[Recorded data]
· · ·
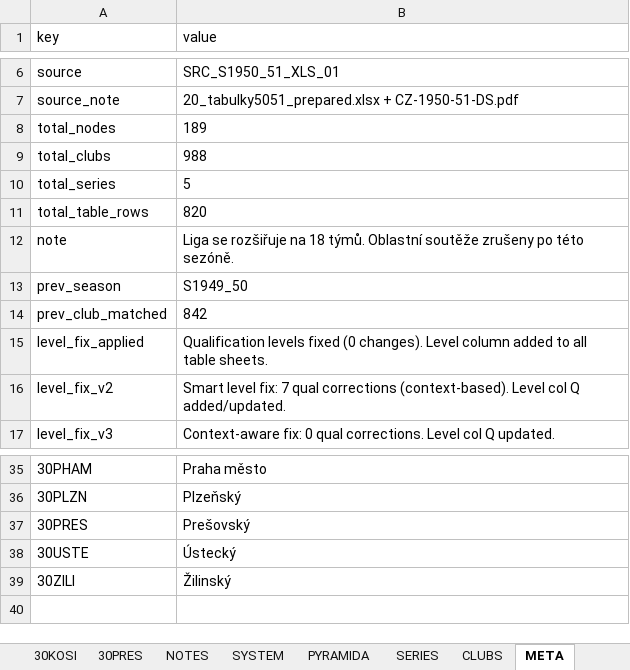
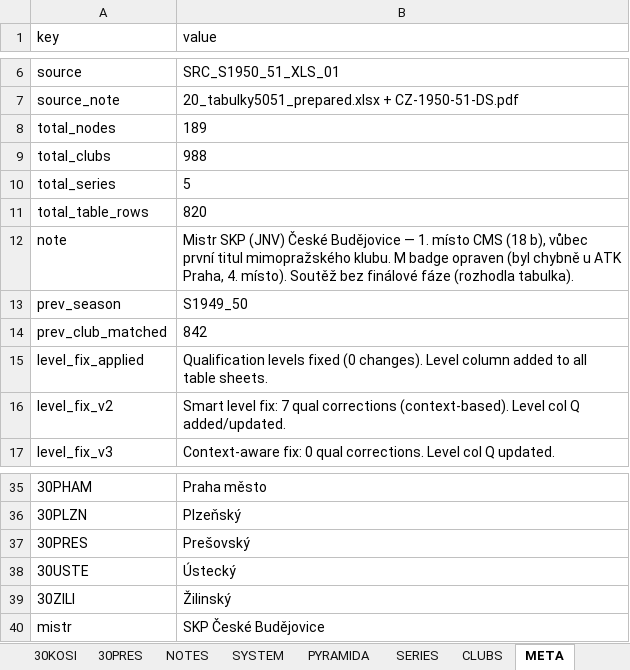
Before and after one commit to hchk1925/archiv, an Excel workbook: data/S1950_51_FINAL.xlsx, sheet META, drawn as a sheet; only a part is shown, gaps mark what is left out; values as stored, in another font and other column widths than the file's, no borders; the diff names each change by its address in the sheet, - before the commit and + after, or states it on an @@ line.

```diff
--- a/data/S1950_51_FINAL.xlsx (sheet META)
+++ b/data/S1950_51_FINAL.xlsx (sheet META)
-B12 (value): Liga se rozšiřuje na 18 týmů. Oblastní soutěže zrušeny po této sezóně.
+B12 (value): Mistr SKP (JNV) České Budějovice — 1. místo CMS (18 b), vůbec první titul mimopražského klubu. M badge opraven (byl chybně u ATK Praha, 4. místo). Soutěž bez finálové fáze (rozhodla tabulka).
+row 40: mistr | SKP České Budějovice
```
Also changed, not shown: sheet CLUBS, sheet 10_liga, sheet NOTES.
· · ·
The answer must be the data above, repeated exactly, with no pictures.

Before and after one commit to hchk1925/archiv, an Excel workbook: data/S1950_51_FINAL.xlsx, sheet META, drawn as a sheet; only a part is shown, gaps mark what is left out; values as stored, in another font and other column widths than the file's, no borders; the diff names each change by its address in the sheet, - before the commit and + after, or states it on an @@ line.

```diff
--- a/data/S1950_51_FINAL.xlsx (sheet META)
+++ b/data/S1950_51_FINAL.xlsx (sheet META)
-B12 (value): Liga se rozšiřuje na 18 týmů. Oblastní soutěže zrušeny po této sezóně.
+B12 (value): Mistr SKP (JNV) České Budějovice — 1. místo CMS (18 b), vůbec první titul mimopražského klubu. M badge opraven (byl chybně u ATK Praha, 4. místo). Soutěž bez finálové fáze (rozhodla tabulka).
+row 40: mistr | SKP České Budějovice
```
Also changed, not shown: sheet CLUBS, sheet 10_liga, sheet NOTES.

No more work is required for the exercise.